Scientists at the Scripps Institute of Oceanography have studied the movement of atmospheric rivers and concluded that global warming has led to a significant increase in moisture carried by these weather systems, Phys.org reports.
Atmospheric rivers are large swaths of moisture that stretch in the sky from the tropics to higher latitudes. They are capable of carrying 15 times more water than the Mississippi River. When moisture reaches the coast, it hits the land with abnormal rainfall, causing flooding.
Atmospheric rivers are predicted to increase and store more water as the planet warms.
In arid areas, these weather systems can replenish water supplies and extinguish forest fires. In humid latitudes, they cause floods, mudflows and landslides, causing damage and loss of human life.

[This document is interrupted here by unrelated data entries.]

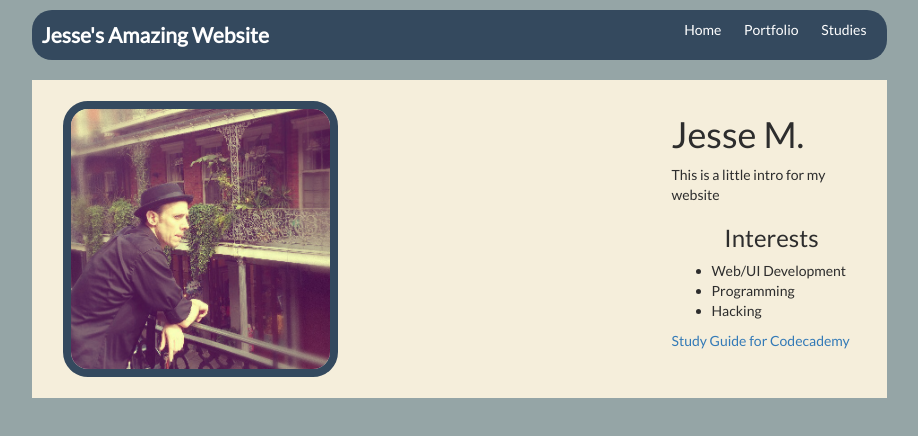
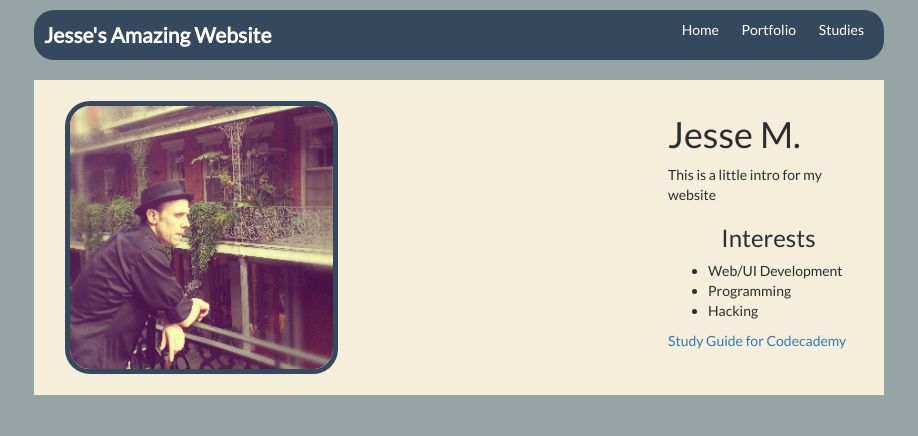
Before and after one commit to b0nez/b0nez.github.io, a plain HTML site: page index.html in a window 1280 px wide. Shown: the whole page, without its empty margins (181-1099 px from the left). Drawn offline with nearby package versions, Linux system fonts and the light colour scheme.

Commit message:
revised main.css

```diff
--- a/styles/main.css
+++ b/styles/main.css
@@ -12,7 +12,7 @@ header {
 }
 
 [id=all-contents] {
-    max-width: 855px;
+    max-width: 850px;
     margin: auto;
 }
 
@@ -70,7 +70,7 @@ main {
     margin-bottom: 20px;
     margin-right: auto;
     margin-top: 20px;
-    border: 8px solid #34495E;
+    border: 5px solid #34495E;
     border-radius: 25px;
     width: 200px;
 }
```
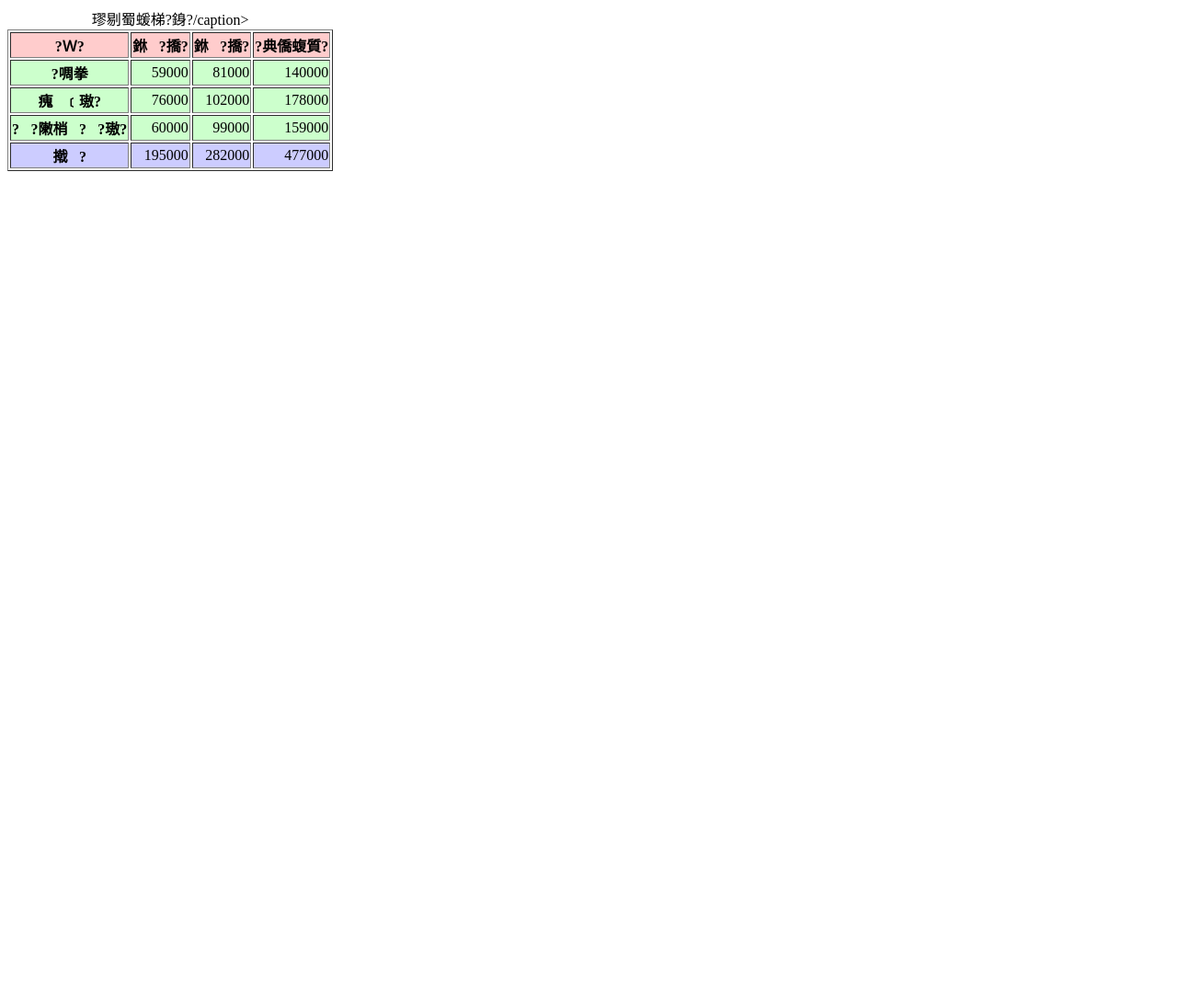
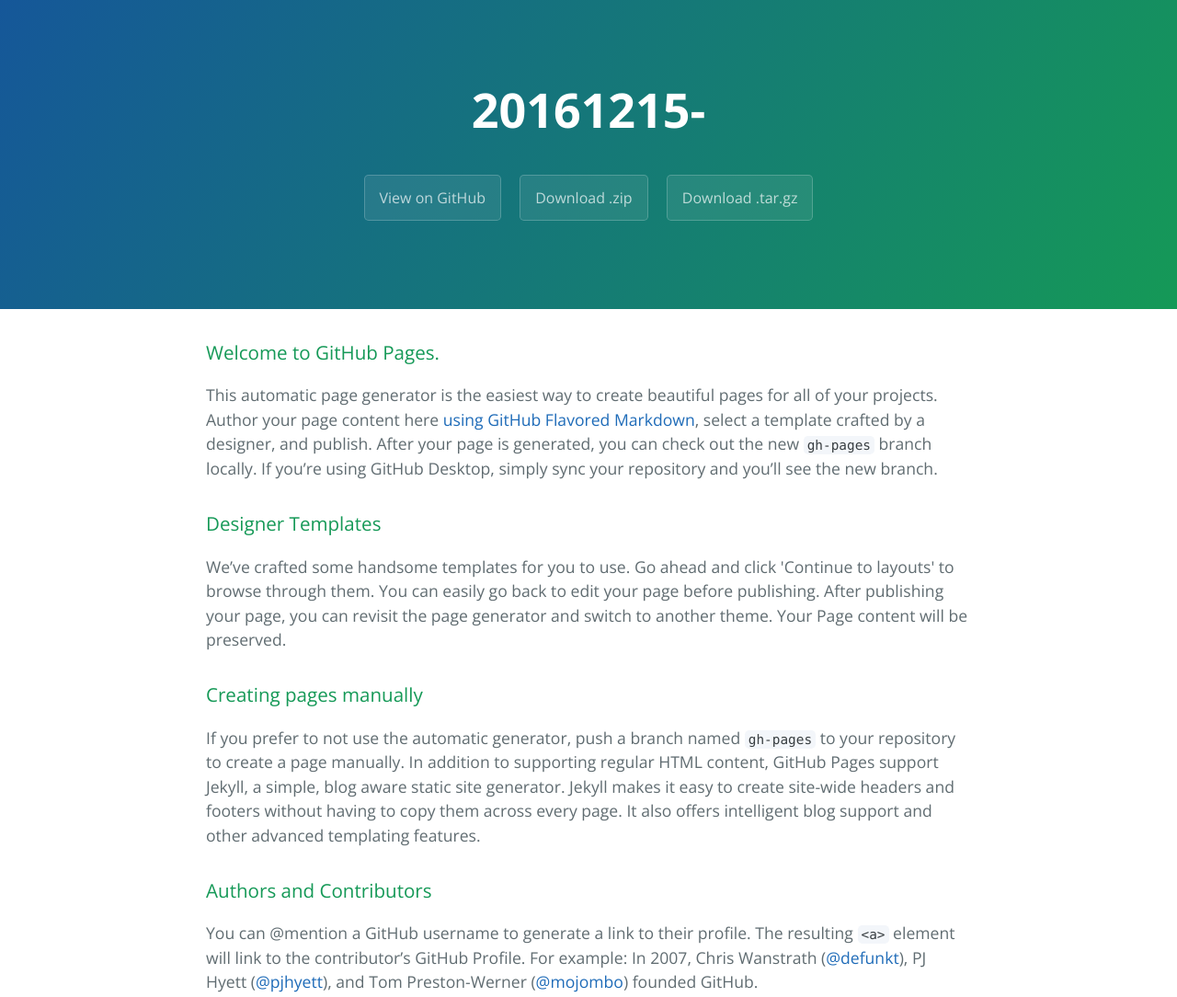
Before and after one commit to Lisa199676/20161215-, a plain HTML site: page index.html in a window 1280 px wide. Shown: the top 1084 px of the page at 92% size. Before the commit the page ends 800 px from the top, so only its background shows below. Drawn offline with nearby package versions, Linux system fonts and the light colour scheme.

Commit message:
Create gh-pages branch via GitHub

```diff
--- a/index.html
+++ b/index.html
@@ -1,48 +1,57 @@
-<html>
-    <head>
-        <meta charset="utf-8">
-        <title>Ch04-08</title>
-        <style>
-            thead{ background: #fcc}
-            tbody{ background: #cfc}
-            tfoot{ background: #ccf}
-            td {text-align: right}
-        </style>
-    </head>
-    <body>
-    <table border="1">
-    <caption>璆剔蜀蝯梯?銵?/caption>
-    <thead>
-        <tr>
-        <th>?Ｗ?
-        <th>銝?撟?
-        <th>銝?撟?
-        <th>?典僑蝮質?
-    </thead>
-    <tbody>
-    <tr>
-        <th>?啁拳
-        <td>59000
-        <td>81000
-        <td>140000
-    <tr>
-        <th>瘣﹝璈?
-        <td>76000
-        <td>102000
-        <td>178000
-    <tr>
-        <th>??敶梢??璈?
-        <td>60000
-        <td>99000
-        <td>159000
-    </tbody>
-    <tfoot>
-    <tr>
-        <th>撠?
-        <td>195000
-        <td>282000
-        <td>477000
-    </tfoot>
-    </table>
-    </body>
+<!DOCTYPE html>
+<html lang="en-us">
+  <head>
+    <meta charset="UTF-8">
+    <title>20161215- by Lisa199676</title>
+    <meta name="viewport" content="width=device-width, initial-scale=1">
+    <link rel="stylesheet" type="text/css" href="stylesheets/normalize.css" media="screen">
+    <link href='https://fonts.googleapis.com/css?family=Open+Sans:400,700' rel='stylesheet' type='text/css'>
+    <link rel="stylesheet" type="text/css" href="stylesheets/stylesheet.css" media="screen">
+    <link rel="stylesheet" type="text/css" href="stylesheets/github-light.css" media="screen">
+  </head>
+  <body>
+    <section class="page-header">
+      <h1 class="project-name">20161215-</h1>
+      <h2 class="project-tagline"></h2>
+      <a href="https://github.com/Lisa199676/20161215-" class="btn">View on GitHub</a>
+      <a href="https://github.com/Lisa199676/20161215-/zipball/master" class="btn">Download .zip</a>
+      <a href="https://github.com/Lisa199676/20161215-/tarball/master" class="btn">Download .tar.gz</a>
+    </section>
+
+    <section class="main-content">
+      <h3>
+<a id="welcome-to-github-pages" class="anchor" href="#welcome-to-github-pages" aria-hidden="true"><span aria-hidden="true" class="octicon octicon-link"></span></a>Welcome to GitHub Pages.</h3>
+
+<p>This automatic page generator is the easiest way to create beautiful pages for all of your projects. Author your page content here <a href="https://guides.github.com/features/mastering-markdown/">using GitHub Flavored Markdown</a>, select a template crafted by a designer, and publish. After your page is generated, you can check out the new <code>gh-pages</code> branch locally. If you’re using GitHub Desktop, simply sync your repository and you’ll see the new branch.</p>
+
+<h3>
+<a id="designer-templates" class="anchor" href="#designer-templates" aria-hidden="true"><span aria-hidden="true" class="octicon octicon-link"></span></a>Designer Templates</h3>
+
+<p>We’ve crafted some handsome templates for you to use. Go ahead and click 'Continue to layouts' to browse through them. You can easily go back to edit your page before publishing. After publishing your page, you can revisit the page generator and switch to another theme. Your Page content will be preserved.</p>
+
+<h3>
+<a id="creating-pages-manually" class="anchor" href="#creating-pages-manually" aria-hidden="true"><span aria-hidden="true" class="octicon octicon-link"></span></a>Creating pages manually</h3>
+
+<p>If you prefer to not use the automatic generator, push a branch named <code>gh-pages</code> to your repository to create a page manually. In addition to supporting regular HTML content, GitHub Pages support Jekyll, a simple, blog aware static site generator. Jekyll makes it easy to create site-wide headers and footers without having to copy them across every page. It also offers intelligent blog support and other advanced templating features.</p>
+
+<h3>
+<a id="authors-and-contributors" class="anchor" href="#authors-and-contributors" aria-hidden="true"><span aria-hidden="true" class="octicon octicon-link"></span></a>Authors and Contributors</h3>
+
+<p>You can @mention a GitHub username to generate a link to their profile. The resulting <code>&lt;a&gt;</code> element will link to the contributor’s GitHub Profile. For example: In 2007, Chris Wanstrath (<a href="https://github.com/defunkt" class="user-mention">@defunkt</a>), PJ Hyett (<a href="https://github.com/pjhyett" class="user-mention">@pjhyett</a>), and Tom Preston-Werner (<a href="https://github.com/mojombo" class="user-mention">@mojombo</a>) founded GitHub.</p>
+
+<h3>
+<a id="support-or-contact" class="anchor" href="#support-or-contact" aria-hidden="true"><span aria-hidden="true" class="octicon octicon-link"></span></a>Support or Contact</h3>
+
+<p>Having trouble with Pages? Check out our <a href="https://help.github.com/pages">documentation</a> or <a href="https://github.com/contact">contact support</a> and we’ll help you sort it out.</p>
+
+      <footer class="site-footer">
+        <span class="site-footer-owner"><a href="https://github.com/Lisa199676/20161215-">20161215-</a> is maintained by <a href="https://github.com/Lisa199676">Lisa199676</a>.</span>
+
+        <span class="site-footer-credits">This page was generated by <a href="https://pages.github.com">GitHub Pages</a> using the <a href="https://github.com/jasonlong/cayman-theme">Cayman theme</a> by <a href="https://twitter.com/jasonlong">Jason Long</a>.</span>
+      </footer>
+
+    </section>
+
+
+  </body>
 </html>
```
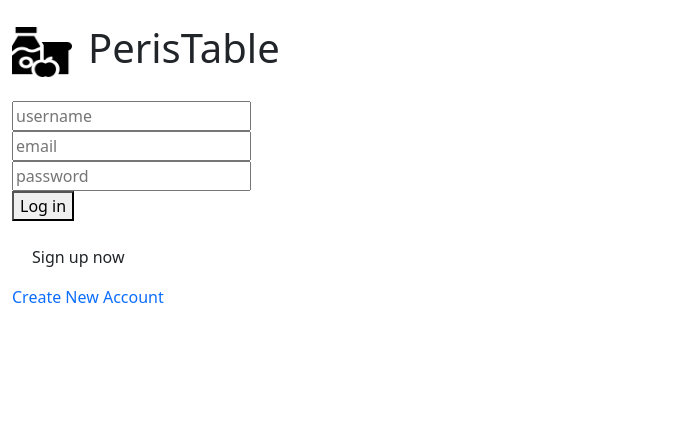
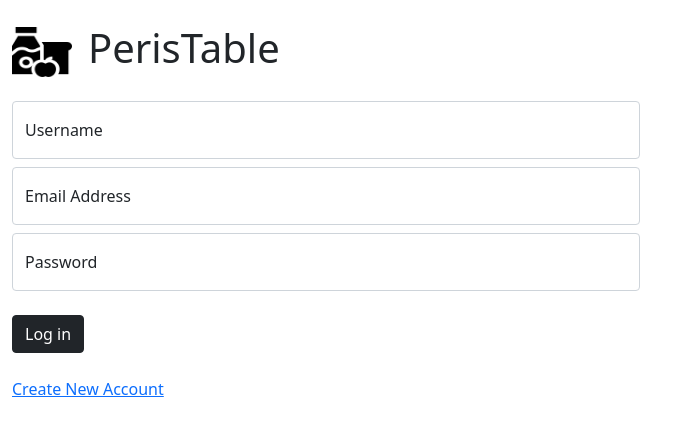
Before and after one commit to tan-weijie/PerisTable, a React (Create React App) app in the folder frontend/: page / in a window 1280 px wide. Shown: the top 436 px of the page, without its empty margins (0-691 px from the left). Built offline with nearby package versions, Linux system fonts and the light colour scheme; no server answers.

Commit message:
evening update

```diff
--- a/frontend/src/components/Login.js
+++ b/frontend/src/components/Login.js
@@ -45,18 +45,31 @@ function Login(){
 
     return(
         <div className="mt-4">
-            <form className="login" id="login" action="" onSubmit={e=>handleLogin(e)}>
-                {loginError && (
-                    <div>Invalid Login </div>
-                )}
-                {msg}
-                <input className="input user" type="username" placeholder="username" value={username} onChange={e=>setUsername(e.target.value)}/><br />
-                <input className="input" type="email" placeholder="email" value={email} onChange={e=>setEmail(e.target.value)}/><br />
-                <input className="input" type="password" placeholder="password" value={password} onChange={e=>setPassword(e.target.value)}/>
-                <button className="button" style={{display:"block"}} type="submit">Log in</button>
-                <br/>
-                <p style={{marginLeft:"20px"}}>Sign up now</p>
-                <div className="signuplink"><Link to={'/signup'} style={{textDecoration:"none"}}>Create New Account</Link></div>
+            <form id="login" action="" onSubmit={e=>handleLogin(e)}>
+                <div className="mb-3">
+                    {loginError && (
+                        <div>Invalid Login </div>
+                    )}
+                    {msg}
+                    <div className="form-floating mb-2">
+                        <input className="form-control w-50" id="floatingName" type="username" placeholder="username" value={username} onChange={e=>setUsername(e.target.value)}/>
+                        <label for="floatingName">Username</label>
+                    </div>
+                    <div className="form-floating mb-2">
+                        <input className="form-control w-50" id="floatingEmail" type="email" placeholder="email" value={email} onChange={e=>setEmail(e.target.value)}/>
+                        <label for="floatingEmail">Email Address</label>
+                    </div>
+                    <div className="form-floating mb-4">
+                        <input className="form-control w-50" id="floatingPassword" type="password" placeholder="password" value={password} onChange={e=>setPassword(e.target.value)}/>
+                        <label for="floatingPassword">Password</label>
+                    </div>
+                    <div className="form-floating mb-4">
+                        <button className="btn btn-dark text-white" type="submit">Log in</button>
+                    </div>
+                    <div className="signuplink">
+                        <Link to={'/signup'} className="text-primary">Create New Account</Link>
+                    </div>
+                </div>
             </form>
         </div>
     )
```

In February 2019, an atmospheric river brought a stream of water vapor 2.5 thousand km long and 560 km wide to the coast of Northern California, where 53 cm of rain fell in a day, causing a flood. The damage in Sonoma County alone totaled $ 100 million.
Atmospheric rivers cause $ 1.1 billion in damage annually in the western United States.
Experts have modeled how atmospheric currents will change in the near future. The planet heats up more and more, more water evaporates from the oceans and lakes, which is retained in the atmosphere, and the increased air humidity strengthens storm systems.
Climate stabilization remains the only way to contain the rise of atmospheric rivers and storms.